By Alice Beecher
On Wednesday night at Black River, three talented and unpretentious human beings came to share their art and stories. Ryan Eilbeck, Richard Wehrenberg Jr. and Matt Scheuermann are down to earth punks writing poetry in their basements, finding beauty in falling in love and toilet seats. Although the opening band was a bit discordant and the real show didn’t start until around 11, the event showcased some of the most moving poetry I’ve heard at Oberlin.
Arriving late because of a broken down van, Ryan Eilbeck, a poet from Columbus and a Lorain County native, immediately warmed up the crowd with funny banter and an easy stage presence. With poems that began as relatable, small town stories and later delved into deeper philosophical ideas, Eilbeck impressed the small but captivated audience.

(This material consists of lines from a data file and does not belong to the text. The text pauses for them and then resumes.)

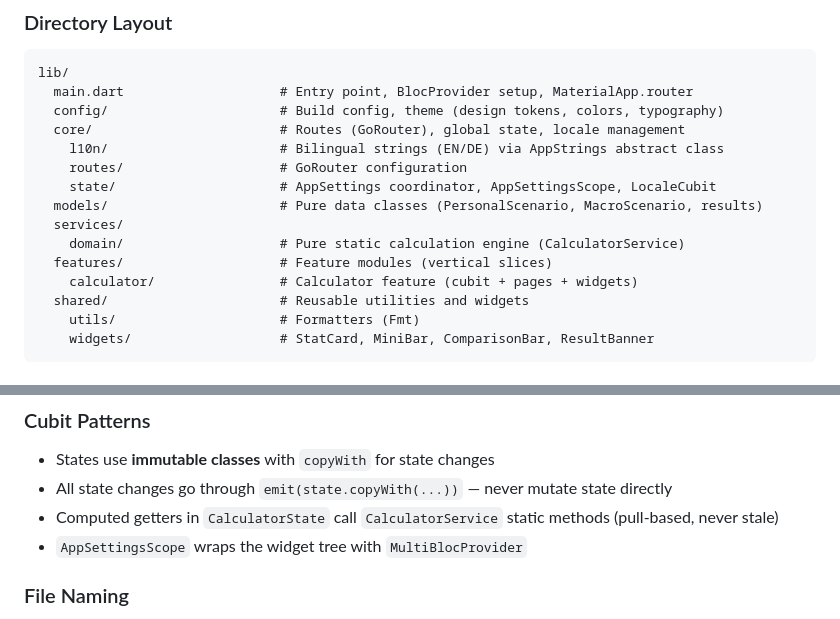
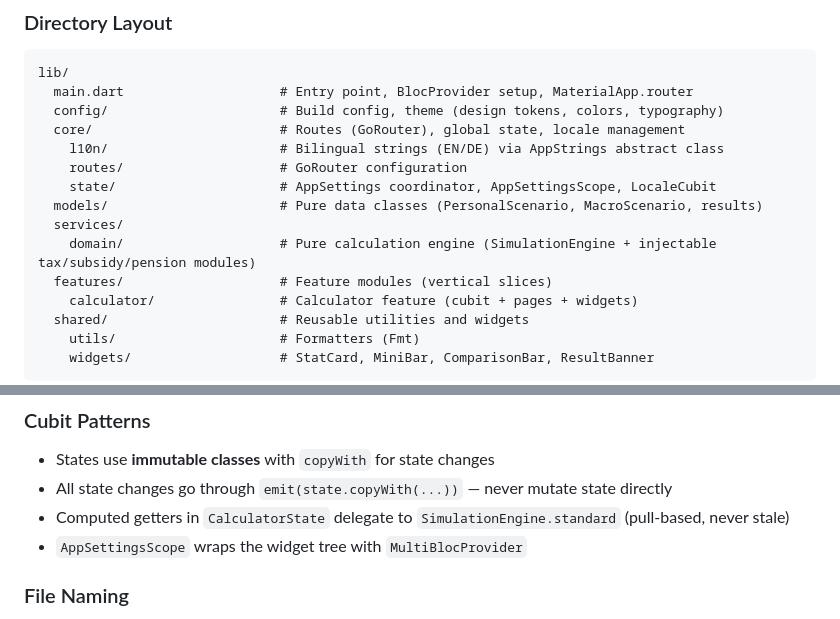
Before and after one commit to chraig/de_altersvorsorge_depot, a Markdown page: CLAUDE.md, 2 parts joined by grey strips. GitHub-like rendering.

Commit message:
Update CLAUDE.md references after removing CalculatorService static facade

```diff
--- a/CLAUDE.md
+++ b/CLAUDE.md
@@ -53,7 +53,7 @@ lib/
     state/                     # AppSettings coordinator, AppSettingsScope, LocaleCubit
   models/                      # Pure data classes (PersonalScenario, MacroScenario, results)
   services/
-    domain/                    # Pure static calculation engine (CalculatorService)
+    domain/                    # Pure calculation engine (SimulationEngine + injectable tax/subsidy/pension modules)
   features/                    # Feature modules (vertical slices)
     calculator/                # Calculator feature (cubit + pages + widgets)
   shared/                      # Reusable utilities and widgets
@@ -90,7 +90,7 @@ This project uses **Cubit** (not Bloc) for all state management — the data flo
 
 - States use **immutable classes** with `copyWith` for state changes
 - All state changes go through `emit(state.copyWith(...))` — never mutate state directly
-- Computed getters in `CalculatorState` call `CalculatorService` static methods (pull-based, never stale)
+- Computed getters in `CalculatorState` delegate to `SimulationEngine.standard` (pull-based, never stale)
 - `AppSettingsScope` wraps the widget tree with `MultiBlocProvider`
 
 ### File Naming
```
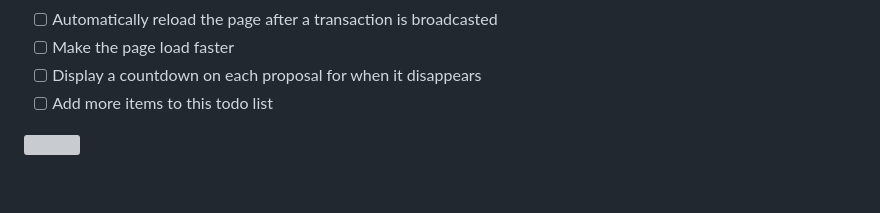
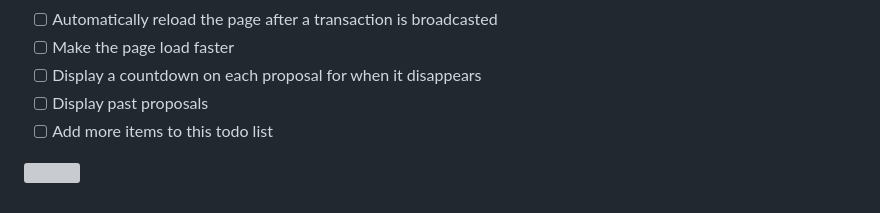
Before and after one commit to supertestnet/bitpac, a Markdown page: README.md, the part around the change. Drawn GitHub-style; grey boxes are pictures that could not be loaded.

```diff
--- a/README.md
+++ b/README.md
@@ -35,6 +35,7 @@ A bitpac is a multisig with *public auditability.* Multisigs are usually private
 - [ ] Automatically reload the page after a transaction is broadcasted
 - [ ] Make the page load faster
 - [ ] Display a countdown on each proposal for when it disappears
+- [ ] Display past proposals
 - [ ] Add more items to this todo list
 
 ![](https://supertestnet.github.io/bitpac/bitpac.png)
```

Poems about dog shit and gold bonding became vehicles for finding meaning in the mundane, showcasing the perspective of someone seeing their childhood through clearer, older eyes. “Bite,” a poem about Eilbeck’s sister getting a hickey, turned into a meditation on love and families, ending with the line “only get married if you can stand it.” Another family poem, “Bellybutton,” related Eilbeck’s relationship with his mother (and her political opinions) in anecdotes like “capitalism isn’t an umbilical cord, it’s a straw/where we were tied, but no longer are”. The last poem in the set, “Twelves,” was a vivid, bittersweet piece about how it feels to be a twelve-year old boy, obsessed with boobs and overwhelmed by loneliness. “Listen up twelves, go get struck by lightning” declared Eilbeck, to a crowd of nodding heads and knowing smiles.
The next poet in the group, Richard Wehrenberg Jr., unearthed beauty in the loss and growth that are integral to becoming a full human being. Interspersing his works with funny, intimate stage banter and stories that could almost classify as poetry, Wehrenberg invited the audience to see their own lives in his art. “If anything in this bear trap of a world should be considered truth, it is things that grow”, said Wehrenberg in his first poem, “subjective truths spitten in punk kitchens”. His next poem, from the collection “Think Tank,” posed rhetorical questions for his dog, such as “Do your organs have intrinsic value? Do you know you have been bought?” Other poems focused on the confusion of being young and restless in Midwestern college towns, with a piece about Kent State that ended with the killer line, “Whoever would have thought the afterlife would look so much like Ohio…there must be a backcountry for the beyond”.
The late night ended with a gritty yet lyrical performance by the folk musician Matt Scheuermann, who performs in the band “American War.” His songs begin with stretches of satisfying melody that propel into beautiful harshness, the sort of music you have to hear live to experience completely. “I’m assigning all these symbols to my feelings,” he sang, implying that words are often incapable of containing all we need to express. Nevertheless, it was satisfying to bring home a copy of the poets’ chapbook and know I could look back on their moments of wisdom.